The entries that follow must be given again exactly, with the pictures excluded.

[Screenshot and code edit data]
************

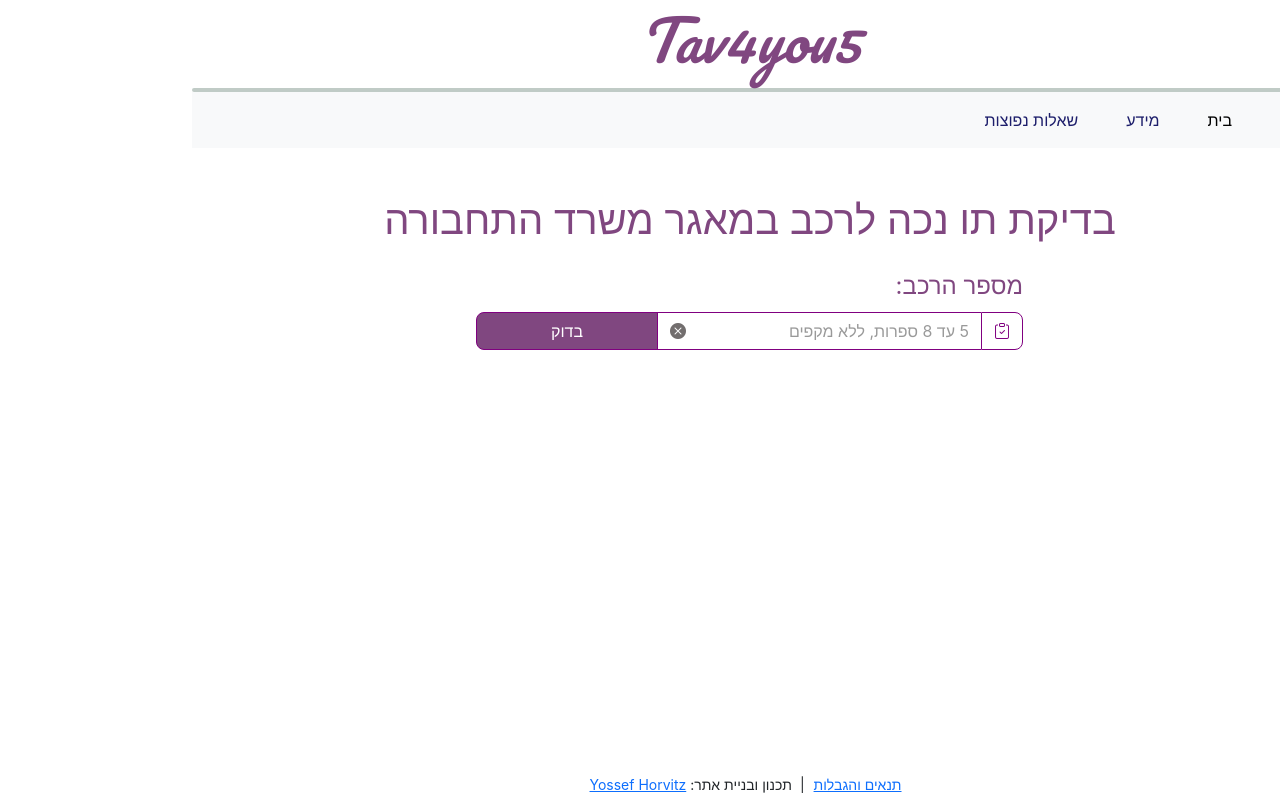
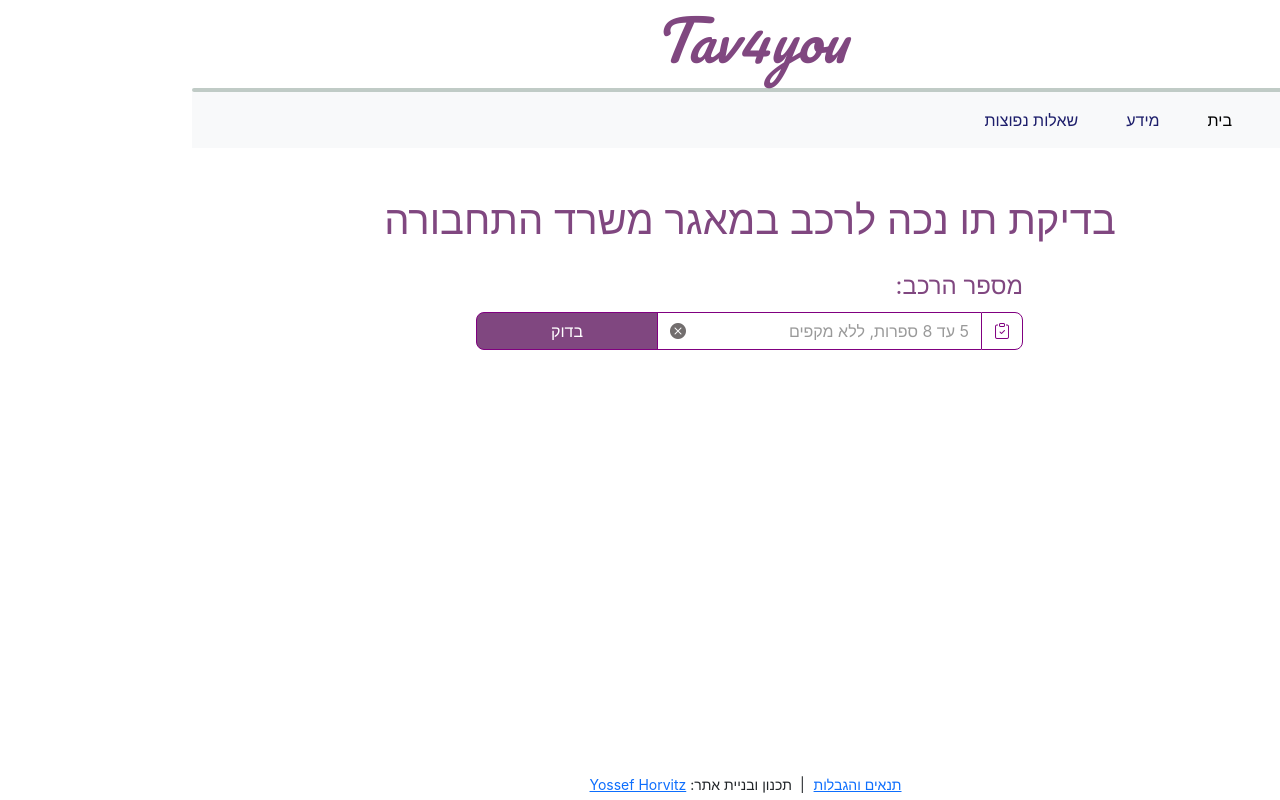
Before and after one commit to yosefhor/check_tav_client, a React (Create React App) app: page / in a window 1280 px wide. Built offline with nearby package versions, Linux system fonts and the light colour scheme; a web font is replaced by a local one.

Commit message:
remove "5"

```diff
--- a/src/components/header.jsx
+++ b/src/components/header.jsx
@@ -14,7 +14,7 @@ export default function Header() {
     return (
         <header className=' sticky-top bg-white'>
             <Link to='/' className=' d-flex align-items-center justify-content-center text-decoration-none' style={{ height: 'calc(50px + 3vw)' }}>
-                <h1 id='main_logo'>Tav4you5</h1>
+                <h1 id='main_logo'>Tav4you</h1>
             </Link>
             <hr className=' rounded border-4 my-0 text-success-emphasis' />
             <div className="navbar navbar-expand-md bg-body-tertiary">
```
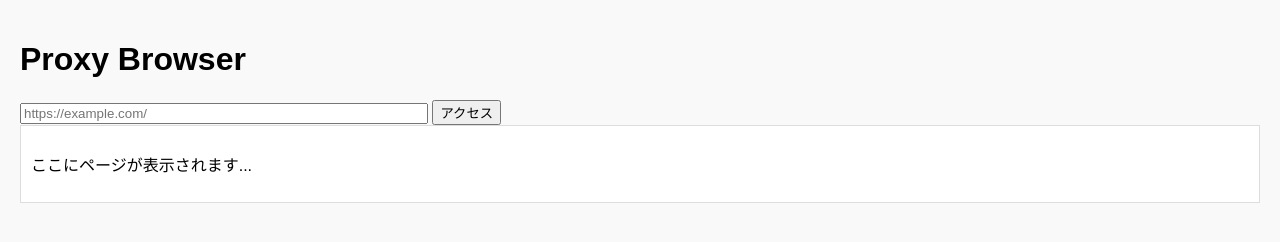
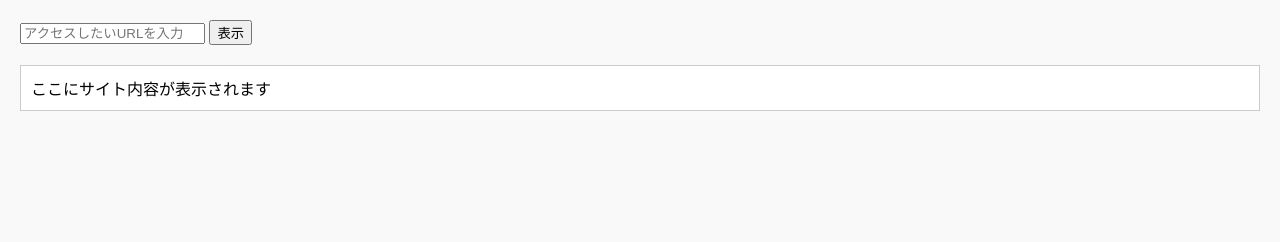
Before and after one commit to yubikirigenn/yubikiri-browser, a website: page views/index.html in a window 1280 px wide. Drawn offline with Linux system fonts and the light colour scheme.

Commit message:
Update index.html

```diff
--- a/views/index.html
+++ b/views/index.html
@@ -2,20 +2,15 @@
 <html lang="ja">
 <head>
   <meta charset="UTF-8">
-  <title>Proxy Browser</title>
+  <title>Proxy Demo</title>
   <link rel="stylesheet" href="/style.css">
   <script src="/script.js" defer></script>
 </head>
 <body>
-  <h1>Proxy Browser</h1>
-
-  <form id="urlForm">
-    <input type="text" id="urlInput" placeholder="https://example.com/" required style="width: 400px;">
-    <button type="submit">アクセス</button>
-  </form>
-
-  <div id="content">
-    <p>ここにページが表示されます...</p>
+  <div>
+    <input type="text" id="urlInput" placeholder="アクセスしたいURLを入力">
+    <button id="loadBtn">表示</button>
   </div>
+  <div id="content" style="margin-top:20px; border:1px solid #ccc; padding:10px;">ここにサイト内容が表示されます</div>
 </body>
 </html>
```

************

- Solution for this exercise
Before and after one commit to yosefhor/check_tav_client, a React (Create React App) app: page / in a window 1280 px wide. Built offline with nearby package versions, Linux system fonts and the light colour scheme; a web font is replaced by a local one.

Commit message:
remove "5"

```diff
--- a/src/components/header.jsx
+++ b/src/components/header.jsx
@@ -14,7 +14,7 @@ export default function Header() {
     return (
         <header className=' sticky-top bg-white'>
             <Link to='/' className=' d-flex align-items-center justify-content-center text-decoration-none' style={{ height: 'calc(50px + 3vw)' }}>
-                <h1 id='main_logo'>Tav4you5</h1>
+                <h1 id='main_logo'>Tav4you</h1>
             </Link>
             <hr className=' rounded border-4 my-0 text-success-emphasis' />
             <div className="navbar navbar-expand-md bg-body-tertiary">
```
Before and after one commit to yubikirigenn/yubikiri-browser, a website: page views/index.html in a window 1280 px wide. Drawn offline with Linux system fonts and the light colour scheme.

Commit message:
Update index.html

```diff
--- a/views/index.html
+++ b/views/index.html
@@ -2,20 +2,15 @@
 <html lang="ja">
 <head>
   <meta charset="UTF-8">
-  <title>Proxy Browser</title>
+  <title>Proxy Demo</title>
   <link rel="stylesheet" href="/style.css">
   <script src="/script.js" defer></script>
 </head>
 <body>
-  <h1>Proxy Browser</h1>
-
-  <form id="urlForm">
-    <input type="text" id="urlInput" placeholder="https://example.com/" required style="width: 400px;">
-    <button type="submit">アクセス</button>
-  </form>
-
-  <div id="content">
-    <p>ここにページが表示されます...</p>
+  <div>
+    <input type="text" id="urlInput" placeholder="アクセスしたいURLを入力">
+    <button id="loadBtn">表示</button>
   </div>
+  <div id="content" style="margin-top:20px; border:1px solid #ccc; padding:10px;">ここにサイト内容が表示されます</div>
 </body>
 </html>
```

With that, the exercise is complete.